12. Beards Have Poop In Them
In 2015, a television station in Albuquerque, NM reported that a local microbiologist studied swabs taken from men’s beards and found them to contain feces.
The national media latched onto the story, and soon it seemed like everyone was talking about how men had crap in their whiskers.
Many people swear the poop-in-beard gospel is the truth when, technically, it’s not. What the microbiologist found in some beards was bacteria called “enterics,” which often live in the intestines.
So, while human feces have enterics in their composition, it’s false to say that enterics are feces.
It is true, however, that a beard acts as a natural filter that keeps germs, pollen, pollutants, and, yes, bacteria away from your system. Sure, it gets dirty, but a bit of elbow grease on your part will keep it clean.
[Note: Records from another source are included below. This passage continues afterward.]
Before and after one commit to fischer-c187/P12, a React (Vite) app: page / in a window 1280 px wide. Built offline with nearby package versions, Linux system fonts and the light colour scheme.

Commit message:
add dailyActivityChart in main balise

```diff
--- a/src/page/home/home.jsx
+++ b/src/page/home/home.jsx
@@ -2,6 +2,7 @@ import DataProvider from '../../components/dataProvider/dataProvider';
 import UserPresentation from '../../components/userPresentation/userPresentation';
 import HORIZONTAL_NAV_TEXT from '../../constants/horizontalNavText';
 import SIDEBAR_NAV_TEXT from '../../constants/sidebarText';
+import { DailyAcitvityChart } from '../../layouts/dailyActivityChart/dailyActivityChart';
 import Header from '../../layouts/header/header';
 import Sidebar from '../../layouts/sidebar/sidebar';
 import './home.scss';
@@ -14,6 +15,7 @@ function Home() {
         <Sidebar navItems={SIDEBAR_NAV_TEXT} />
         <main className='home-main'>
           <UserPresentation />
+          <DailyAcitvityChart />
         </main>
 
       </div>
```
Rest assured, regular washing will leave your facial follicles as pure as snow in Alaska.
13. A Good Beard Must Have a Mustache
There’s nothing wrong with having a beard that doesn’t include a mustache. It’s a look that many men prefer, and beard styles such as the Chin Strap and the Brett Beard are prime examples of the beard-only look that rocks.
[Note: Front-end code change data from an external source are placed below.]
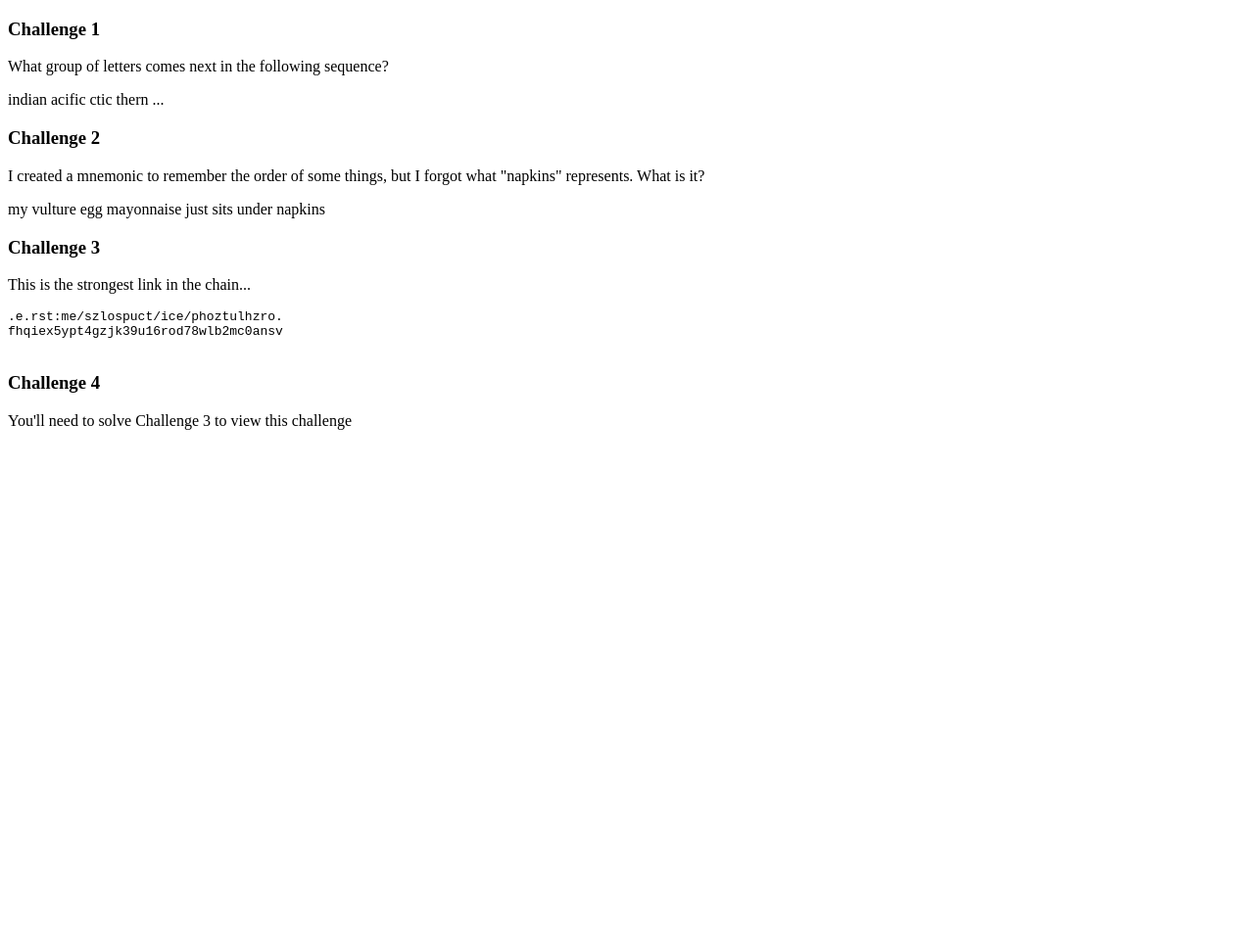
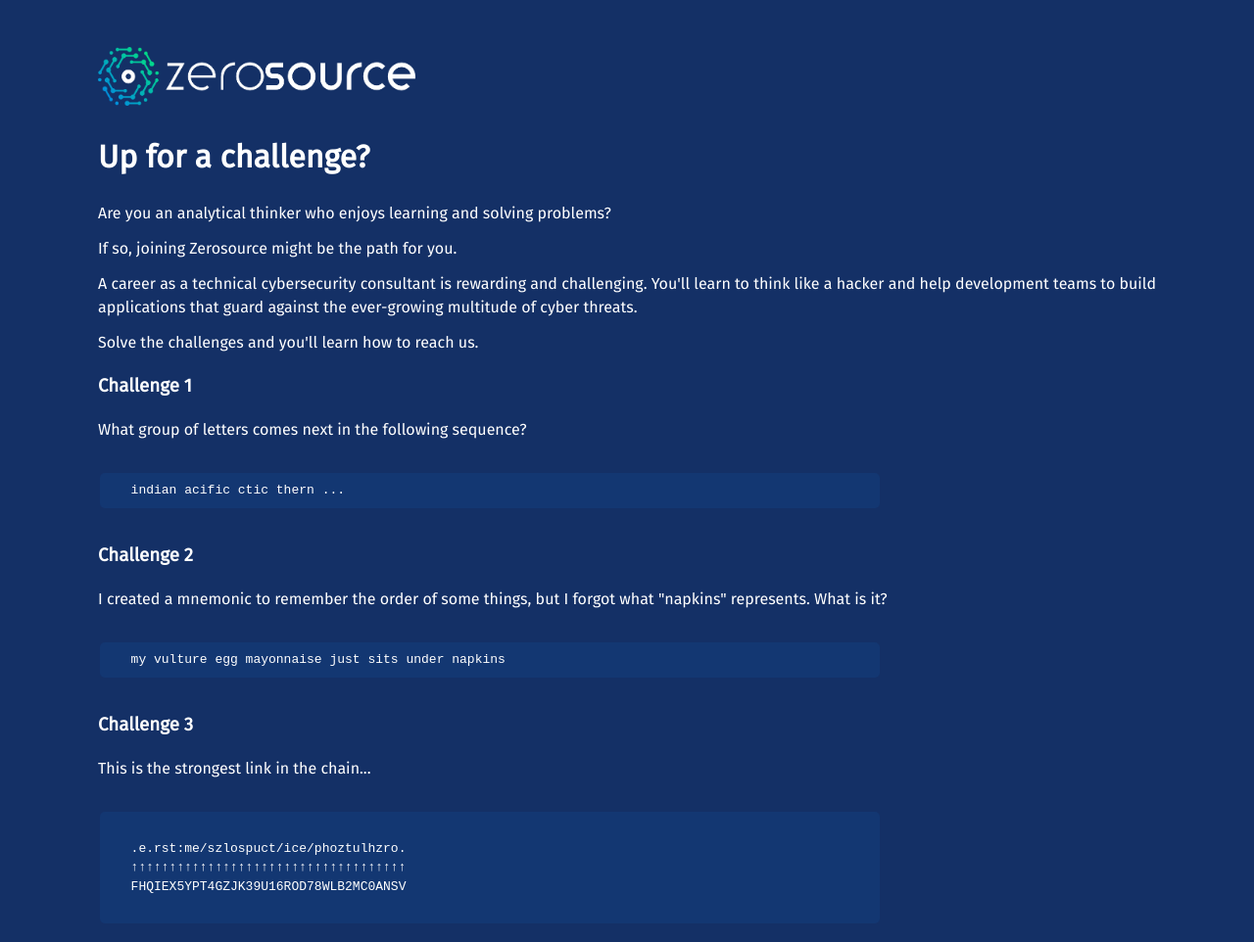
Before and after one commit to zerosource-io/zerosource-io.github.io, a plain HTML site: page index.html in a window 1280 px wide. Shown: the top 962 px of the page at 98% size. Before the commit the page ends 800 px from the top, so only its background shows below. Drawn offline with nearby package versions, Linux system fonts and the light colour scheme.

Commit message:
Update index.html

```diff
--- a/index.html
+++ b/index.html
@@ -3,38 +3,58 @@
 <head>
 	<title>Challenges</title>
 	<meta http-equiv="Content-Type" content="text/html; charset=utf-8" />
-<!--link rel="stylesheet" href="/css/minimum" type="text/css" media="all" /-->
-<!--link rel="shortcut icon" href="/images/favicon.ico" type="image/x-icon" /-->
 	<meta name="viewport" content="width=device-width" />
 	<meta name="description" content="Zerosource Recruitment Challenges" />
+	<link rel="preconnect" href="https://fonts.googleapis.com">
+	<link rel="preconnect" href="https://fonts.gstatic.com" crossorigin>
+	<link href="https://fonts.googleapis.com/css2?family=Fira%20Sans&display=swap" rel="stylesheet">
+	<link rel="stylesheet" href="https://unpkg.com/mvp.css@1.12/mvp.css">
+	<style>
+		body {
+			font-family: 'Fira Sans', sans-serif;
+			background-color: #143066;
+			color: #fff;
+		}
+		code {
+			color: #fff;
+		}
+	</style>
 </head>
 <body>
-<div id="body_container">
+	<main>
+	  <div><img src="logoTrimDark.png" style="width: 30%;">
+	  </div>
+	  <div>
+		<h1>Up for a challenge?</h3>
+		<p>Are you an analytical thinker who enjoys learning and solving problems?</p>
+		<p>If so, joining Zerosource might be the path for you.</p>
+		<p>A career as a technical cybersecurity consultant is rewarding and challenging. You'll learn to think like a hacker and help development teams to build applications that guard against the ever-growing multitude of cyber threats.</p>
+		<p>Solve the challenges and you'll learn how to reach us.</p>
+	  </div>
 	  <div>
 		<h3>Challenge 1</h3>
 		<p>What group of letters comes next in the following sequence?</p>
-    <p>indian acific ctic thern ...</p>
+		<pre><code>indian acific ctic thern ...</code></pre>
 	  </div>
 	  <div>
 		<h3>Challenge 2</h3>
 		<p>I created a mnemonic to remember the order of some things, but I forgot what "napkins" represents. What is it?</p>
-    <p>my vulture egg mayonnaise just sits under napkins</p>
+		<pre><code>my vulture egg mayonnaise just sits under napkins</code></pre>
 	  </div>
 	  <div>
 		<h3>Challenge 3</h3>
 		<p>This is the strongest link in the chain...</p>
-    <pre>
+		<pre><code>
 .e.rst:me/szlospuct/ice/phoztulhzro.
-fhqiex5ypt4gzjk39u16rod78wlb2mc0ansv
-    </pre>
+↑↑↑↑↑↑↑↑↑↑↑↑↑↑↑↑↑↑↑↑↑↑↑↑↑↑↑↑↑↑↑↑↑↑↑↑
+FHQIEX5YPT4GZJK39U16ROD78WLB2MC0ANSV
+		</code></pre>
+	   </div>
 	  </div>
 	  <div>
 		<h3>Challenge 4</h3>
 		<p>You'll need to solve Challenge 3 to view this challenge</p>
 	  </div>
-
-
-
-</div>
+	</main>
 </body>
 </html>
```
Lines whose indentation alone changed are shown as unchanged.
So, don’t wonder what everyone will think when you grow a beard but not a mustache. If a beard looks good, it can certainly stand on its own.
A mustache without a beard is like a hamburger without the bun. It’s just not right. But there are plenty of men out there who feel that any old beard will do, so long as it has a mustache to accompany it. They figure that a mustache can make anything look great, but in reality, the reverse is true: a good beard should have a great mustache to complement it.
Whether it’s shaving your beard to make it come back fuller or worrying about whether you look handsome with a beard, misconceptions often reign supreme.
They’re misconceptions that have morphed into myth and presented themselves as the truth when, in fact, they’re false.
The bottom line is that every man’s beard is different, but all of them can thrive with proper care and quality beard grooming products that can help separate fact from fiction.
What are your thoughts? Do you have some long-held beliefs about beards that may or may not be true? What are some of your experiences in growing a beard? We’d love to hear from you.